♦ COLOMBIAN COFFEE FROM THE ANTIOQUIA REGION

This region if the birthplace of both coffee in Colombia and the FNC. This is the key-growing region with around 128,000 hectares (316,000 acres) of coffee, the most of any region. The coffee is produced by a mixture of large estates and cooperatives of small producers.

Altitudes: 1,300-2,200m (4,300-7,200ft)

Harvest: September-December (main crop) April-May (mirada crop)

Varieties: 6% Typica, 59% Caturra, 35% Castillo

Colombian Coffee from Antioquia Region


♦ COLOMBIAN COFFEE FROM CUNDINAMARCA REGION

This department surrounds the capital city of Bogota, one of the highest capital cities in the world at 2,625 m (8,612 ft) above sea level, higher than coffee would grow. This was the second region in Colombia to produce coffee for export, with its production peaking just before World War ll. At that time, it produced about ten percent of the nation’s coffee but the percentage has since declined. In the past, this region had some very large estates, some with over one million coffee trees.

Altitude: 1,400-1,800m (4,600-5,900ft)

Harvest: March-June (main crop)

October-December (mitaca crop)

Varieties: 35% Typica, 34% Caturra, 31% Castillo

Colombian Coffee from Cundinamarca Region


♦ COLOMBIAN COFFEE FROM THE SANTANDER REGION

This was one of the first regions in Colombian to produce coffee for export. The region has a little less altitude than some of the others and this can often be detected in the coffees they veer towards round and sweet rather than juicy and complex. A great deal of coffee from this region is certified by the Rainforest Alliance and the biodiversity of the region is considered very important.

Altitude: 1,200-1,700m (3,900-5,600 ft)

Harvest: September-December

Varieties: 15% Typica, 32% Caturra, 53% Castillo

Colombian Coffee from Santander Region


♦ COLOMBIAN COFFEE FROM NORTH SANTANDER REGION

In the north of the country, bordering Venezuela, this region was producing coffee very early on, and may have been the first area in Colombian to grown coffee.

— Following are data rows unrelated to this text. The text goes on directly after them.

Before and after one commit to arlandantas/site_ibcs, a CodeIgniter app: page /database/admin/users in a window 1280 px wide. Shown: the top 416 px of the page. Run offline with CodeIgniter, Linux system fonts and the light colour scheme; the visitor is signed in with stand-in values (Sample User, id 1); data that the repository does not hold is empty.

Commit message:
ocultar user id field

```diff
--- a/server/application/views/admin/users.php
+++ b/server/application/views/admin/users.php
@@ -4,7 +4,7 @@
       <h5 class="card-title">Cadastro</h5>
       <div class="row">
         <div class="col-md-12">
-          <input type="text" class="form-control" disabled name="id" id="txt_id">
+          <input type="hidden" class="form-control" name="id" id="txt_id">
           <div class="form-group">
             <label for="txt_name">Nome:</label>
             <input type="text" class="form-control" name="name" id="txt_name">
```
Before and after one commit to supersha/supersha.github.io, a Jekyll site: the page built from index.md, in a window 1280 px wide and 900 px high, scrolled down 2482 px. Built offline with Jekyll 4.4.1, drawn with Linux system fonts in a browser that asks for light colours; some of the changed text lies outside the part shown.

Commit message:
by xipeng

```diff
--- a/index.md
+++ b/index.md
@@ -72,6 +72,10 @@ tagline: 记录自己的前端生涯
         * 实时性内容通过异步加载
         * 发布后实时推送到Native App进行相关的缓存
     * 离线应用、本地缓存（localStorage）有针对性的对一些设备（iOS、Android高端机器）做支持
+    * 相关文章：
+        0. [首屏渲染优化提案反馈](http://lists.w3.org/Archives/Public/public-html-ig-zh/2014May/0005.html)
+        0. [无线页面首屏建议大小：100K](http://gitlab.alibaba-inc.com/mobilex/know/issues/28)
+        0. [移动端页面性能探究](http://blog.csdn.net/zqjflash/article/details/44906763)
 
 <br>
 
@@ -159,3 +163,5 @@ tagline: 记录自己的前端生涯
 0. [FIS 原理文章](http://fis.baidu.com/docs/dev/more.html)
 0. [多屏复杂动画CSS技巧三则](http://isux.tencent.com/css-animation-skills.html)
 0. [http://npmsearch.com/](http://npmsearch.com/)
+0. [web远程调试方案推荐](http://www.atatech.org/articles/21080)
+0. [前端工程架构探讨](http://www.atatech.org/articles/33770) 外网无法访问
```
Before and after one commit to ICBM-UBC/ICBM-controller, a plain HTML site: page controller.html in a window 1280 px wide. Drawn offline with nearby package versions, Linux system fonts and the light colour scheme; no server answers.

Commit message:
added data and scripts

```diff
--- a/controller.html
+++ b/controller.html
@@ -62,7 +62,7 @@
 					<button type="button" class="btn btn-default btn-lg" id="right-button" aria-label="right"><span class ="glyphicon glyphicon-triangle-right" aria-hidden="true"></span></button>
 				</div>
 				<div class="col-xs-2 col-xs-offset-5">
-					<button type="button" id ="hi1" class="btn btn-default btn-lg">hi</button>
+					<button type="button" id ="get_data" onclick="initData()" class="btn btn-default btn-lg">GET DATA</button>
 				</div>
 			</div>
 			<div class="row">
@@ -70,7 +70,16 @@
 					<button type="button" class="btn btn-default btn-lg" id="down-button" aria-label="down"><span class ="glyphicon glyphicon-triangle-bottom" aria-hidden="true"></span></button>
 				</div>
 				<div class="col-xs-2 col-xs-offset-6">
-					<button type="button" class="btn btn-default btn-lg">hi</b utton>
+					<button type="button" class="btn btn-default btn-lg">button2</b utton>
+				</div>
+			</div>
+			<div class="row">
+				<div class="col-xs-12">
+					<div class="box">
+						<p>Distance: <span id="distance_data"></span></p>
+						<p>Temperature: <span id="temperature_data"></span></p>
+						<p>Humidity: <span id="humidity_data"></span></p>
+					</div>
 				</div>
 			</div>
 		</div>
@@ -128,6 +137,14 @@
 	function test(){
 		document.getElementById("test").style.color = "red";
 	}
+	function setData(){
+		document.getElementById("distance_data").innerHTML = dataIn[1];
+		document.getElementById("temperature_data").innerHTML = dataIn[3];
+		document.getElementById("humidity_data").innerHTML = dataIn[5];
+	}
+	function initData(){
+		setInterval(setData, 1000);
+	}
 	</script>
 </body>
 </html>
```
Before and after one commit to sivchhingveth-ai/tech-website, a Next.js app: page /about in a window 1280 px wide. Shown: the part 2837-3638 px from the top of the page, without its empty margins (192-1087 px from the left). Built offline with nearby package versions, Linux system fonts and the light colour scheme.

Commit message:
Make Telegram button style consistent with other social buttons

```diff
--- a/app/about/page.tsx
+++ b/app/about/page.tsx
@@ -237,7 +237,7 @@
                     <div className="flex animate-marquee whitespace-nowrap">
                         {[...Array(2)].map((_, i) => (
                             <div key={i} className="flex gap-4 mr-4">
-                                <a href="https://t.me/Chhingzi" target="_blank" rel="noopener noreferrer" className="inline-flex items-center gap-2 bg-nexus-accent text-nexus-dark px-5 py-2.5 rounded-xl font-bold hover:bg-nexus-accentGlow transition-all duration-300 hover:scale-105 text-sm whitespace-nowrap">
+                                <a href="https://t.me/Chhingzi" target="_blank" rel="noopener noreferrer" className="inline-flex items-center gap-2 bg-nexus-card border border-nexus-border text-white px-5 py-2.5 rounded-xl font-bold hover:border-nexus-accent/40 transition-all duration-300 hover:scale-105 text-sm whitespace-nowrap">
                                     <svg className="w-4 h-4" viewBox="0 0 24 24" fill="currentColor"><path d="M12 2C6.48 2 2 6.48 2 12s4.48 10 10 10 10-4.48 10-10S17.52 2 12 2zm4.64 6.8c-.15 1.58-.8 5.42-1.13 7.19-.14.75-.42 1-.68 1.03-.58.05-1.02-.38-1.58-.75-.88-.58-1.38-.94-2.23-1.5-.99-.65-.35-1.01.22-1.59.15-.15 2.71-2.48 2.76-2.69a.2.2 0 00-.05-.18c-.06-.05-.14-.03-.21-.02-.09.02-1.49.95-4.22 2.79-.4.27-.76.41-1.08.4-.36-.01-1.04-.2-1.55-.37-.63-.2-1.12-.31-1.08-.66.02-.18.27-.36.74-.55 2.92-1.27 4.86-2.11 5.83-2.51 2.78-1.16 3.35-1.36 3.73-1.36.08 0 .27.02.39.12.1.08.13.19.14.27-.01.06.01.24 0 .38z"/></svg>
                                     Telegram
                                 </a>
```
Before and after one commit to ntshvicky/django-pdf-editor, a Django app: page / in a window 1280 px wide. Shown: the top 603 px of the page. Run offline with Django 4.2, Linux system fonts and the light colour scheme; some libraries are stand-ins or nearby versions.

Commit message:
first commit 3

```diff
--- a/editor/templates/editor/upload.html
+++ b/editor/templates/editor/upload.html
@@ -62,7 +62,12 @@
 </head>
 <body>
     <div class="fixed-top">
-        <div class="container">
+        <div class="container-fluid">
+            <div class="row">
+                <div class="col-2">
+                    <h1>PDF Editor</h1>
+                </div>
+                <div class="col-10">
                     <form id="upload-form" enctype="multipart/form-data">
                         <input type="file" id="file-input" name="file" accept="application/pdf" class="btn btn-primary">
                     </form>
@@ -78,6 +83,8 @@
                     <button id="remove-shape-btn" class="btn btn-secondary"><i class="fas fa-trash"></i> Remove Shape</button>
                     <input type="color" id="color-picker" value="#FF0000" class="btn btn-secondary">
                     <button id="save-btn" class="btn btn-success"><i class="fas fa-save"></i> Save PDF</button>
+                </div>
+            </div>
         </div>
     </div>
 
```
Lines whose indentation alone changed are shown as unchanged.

Altitude: 1,300-1,800m (4,300-5,900ft)

Harvest: September-December

Varieties: 33% Typica, 35% Caturra, 33% Castillo

Colombian Coffee from North Santander region


♦ COLOMBIAN COFFEE FROM SIERRA NEVADA REGION:

This is another region at lower altitudes , and again the coffees here tend to be heavier and rounder rather than more elegant and lively. Coffee is grown on the Andean mountains in this are and the incredibly steep hillsides (raining from fifty to eighty degrees) offer a particular challenge to the farmers. The name, a common one in may Spanish-speaking countries, translates as “snow-topped mountains”.

Altitude: 900-1,600m (3,000-5,200ft)

Harvest: September-December

Varieties: 6% Typica, 58% caturra, 36% Castillo

Colombian Coffee from Sierra Nevada region